* Directions *
With the exception of the pictures, write out the data below precisely.

(Front-end code change data)
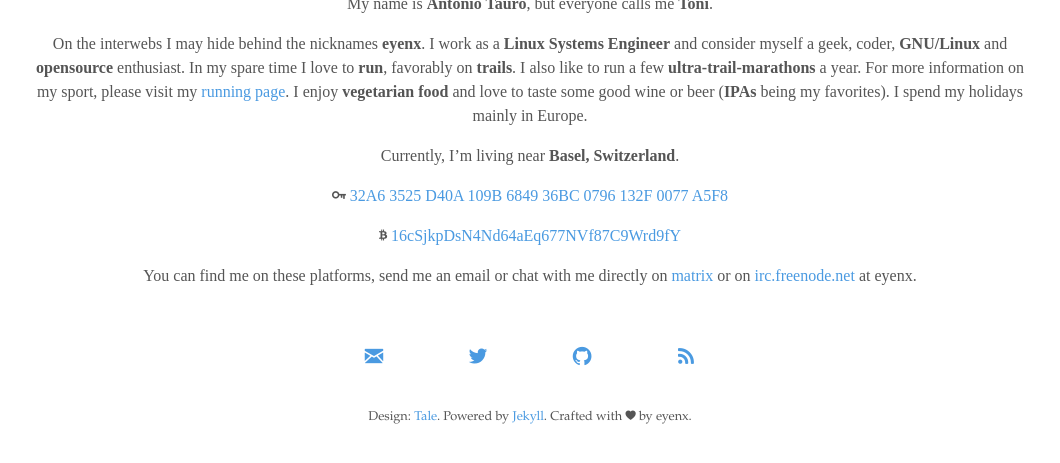
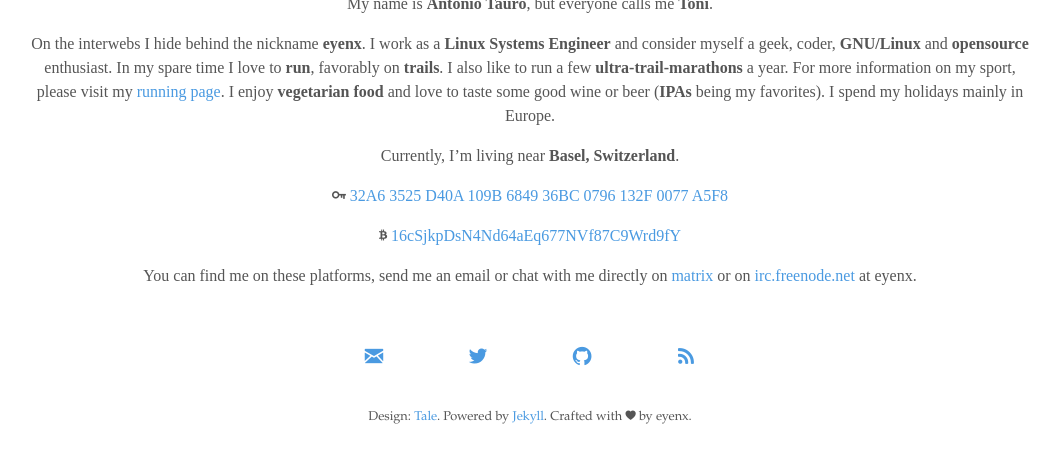
Before and after one commit to eyenx/blog, a Jekyll site: the page built from src/_pages/about.md, in a window 1280 px wide, cut to the strip 347-810 px from the top of the page. Shown: the whole strip, without its empty margins (110-1170 px from the left). Built offline with Jekyll 4.4.1, drawn with Linux system fonts in a browser that asks for light colours.

Commit message:
Update about.md

```diff
--- a/src/_pages/about.md
+++ b/src/_pages/about.md
@@ -12,7 +12,7 @@ My name is **Antonio Tauro**, but everyone calls me **Toni**.
 {: r}
 
 
-On the interwebs I may hide behind the nicknames **eyenx**.
+On the interwebs I hide behind the nickname **eyenx**.
 I work as a **Linux Systems Engineer** and consider myself a geek, coder, **GNU/Linux** and **opensource** enthusiast.
 In my spare time I love to **run**, favorably on **trails**. I also like to run a few **ultra-trail-marathons** a year. For more information on my sport, please visit my <a href='https://toni.run'>running page</a>.
 I enjoy **vegetarian food** and love to taste some good wine or beer (**IPAs** being my favorites).
```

* Exercise solution *
Before and after one commit to eyenx/blog, a Jekyll site: the page built from src/_pages/about.md, in a window 1280 px wide, cut to the strip 347-810 px from the top of the page. Shown: the whole strip, without its empty margins (110-1170 px from the left). Built offline with Jekyll 4.4.1, drawn with Linux system fonts in a browser that asks for light colours.

Commit message:
Update about.md

```diff
--- a/src/_pages/about.md
+++ b/src/_pages/about.md
@@ -12,7 +12,7 @@ My name is **Antonio Tauro**, but everyone calls me **Toni**.
 {: r}
 
 
-On the interwebs I may hide behind the nicknames **eyenx**.
+On the interwebs I hide behind the nickname **eyenx**.
 I work as a **Linux Systems Engineer** and consider myself a geek, coder, **GNU/Linux** and **opensource** enthusiast.
 In my spare time I love to **run**, favorably on **trails**. I also like to run a few **ultra-trail-marathons** a year. For more information on my sport, please visit my <a href='https://toni.run'>running page</a>.
 I enjoy **vegetarian food** and love to taste some good wine or beer (**IPAs** being my favorites).
```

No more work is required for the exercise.